What determines Chinese outward FDI?
Chinese outward foreign direct investment (FDI) has increased substantially in recent years. Though this has generated considerable interest in the motivations and drivers of Chinese investment abroad, there have been few systematic empirical studies of these questions. This paper performs an econometric analysis of the host country determinants of Chinese outward FDI in the period 2003-2006. The focus is in particular on institutional and natural resource-related determinants, and their interaction. We find that Chinese outward FDI is attracted to large markets, and to countries with a combination of large natural resources and poor institutions. Disaggregation shows that the former effect is related to OECD countries, whereas the latter interaction effect holds for non-OECD countries.
(Re)Interpreting corruption in local environments: Disputed definitions, contested conservation, and power plays in Northern Madagascar
Klein, Brian and Mullard, Saul and Ahamadi, Khaladi and Mara, Paul and Mena, Jaolahy and Nourdine, Sam and Rakoto, Marc and Tombozandry, Djazman and Maraina, Ando Vao
Artisanal Gold Mining Camps in the Butana (Eastern Sudan) as Migration Hubs
Musa Adam Abdul-Jalil
Effects of the Congo Basin Rainforest on Rainfall Patterns
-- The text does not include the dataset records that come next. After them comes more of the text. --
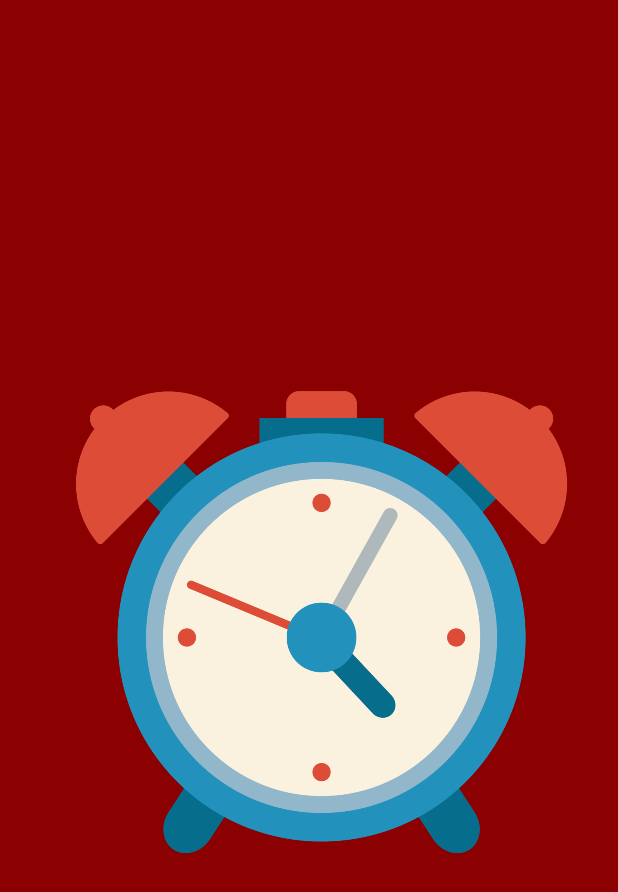
After one commit to Adfferg/PPO-Lab2, an Android app: the SplashScreen screen opened directly, with no data from a screen before it, on a phone screen of 412 x 824 dp. The commit adds this screen. Shown: the top 892 px of the screen. Run offline under Robolectric (Android 15) with nearby library versions, the phone set to English and light mode, and no system bars.

Commit message:
19.01.2021 added splash screen

```diff
--- /dev/null
+++ b/app/src/main/java/com/example/task2/SplashScreen.java
@@ -0,0 +1,26 @@
+package com.example.task2;
+
+import android.content.Intent;
+import android.os.Bundle;
+import android.os.Handler;
+
+import androidx.annotation.Nullable;
+import androidx.appcompat.app.AppCompatActivity;
+
+public class SplashScreen extends AppCompatActivity {
+    @Override
+    protected void onCreate(@Nullable Bundle savedInstanceState) {
+        super.onCreate(savedInstanceState);
+        setContentView(R.layout.splash_screen);
+
+        final Runnable r = new Runnable() {
+            public void run() {
+                Intent intent = new Intent(SplashScreen.this, MainActivity.class);
+                startActivity(intent);
+                finish();
+            }
+        };
+        Handler handler = new Handler();
+        handler.postDelayed(r, 2000);
+    }
+}
--- /dev/null
+++ b/app/src/main/res/layout/splash_screen.xml
@@ -0,0 +1,16 @@
+<?xml version="1.0" encoding="utf-8"?>
+<LinearLayout
+    xmlns:android="http://schemas.android.com/apk/res/android"
+    xmlns:app="http://schemas.android.com/apk/res-auto"
+    android:layout_width="match_parent"
+    android:layout_height="match_parent"
+    android:background="@color/colorRed"
+    android:orientation="vertical">
+
+    <ImageView
+        android:id="@+id/imageView"
+        android:layout_width="wrap_content"
+        android:layout_height="0dp"
+        android:layout_weight="1"
+        app:srcCompat="@drawable/splash" />
+</LinearLayout>
```
Also changed, not shown: app/src/main/AndroidManifest.xml (+7 -1 lines), app/src/main/java/com/example/task2/TimerActivity.java (+3 -4 lines), app/src/main/res/drawable/splash.png (added).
Barimalala, Rondrotiana, Kolstad, Erik Wilhelm, Parker, Douglas John, Williams, D. Aled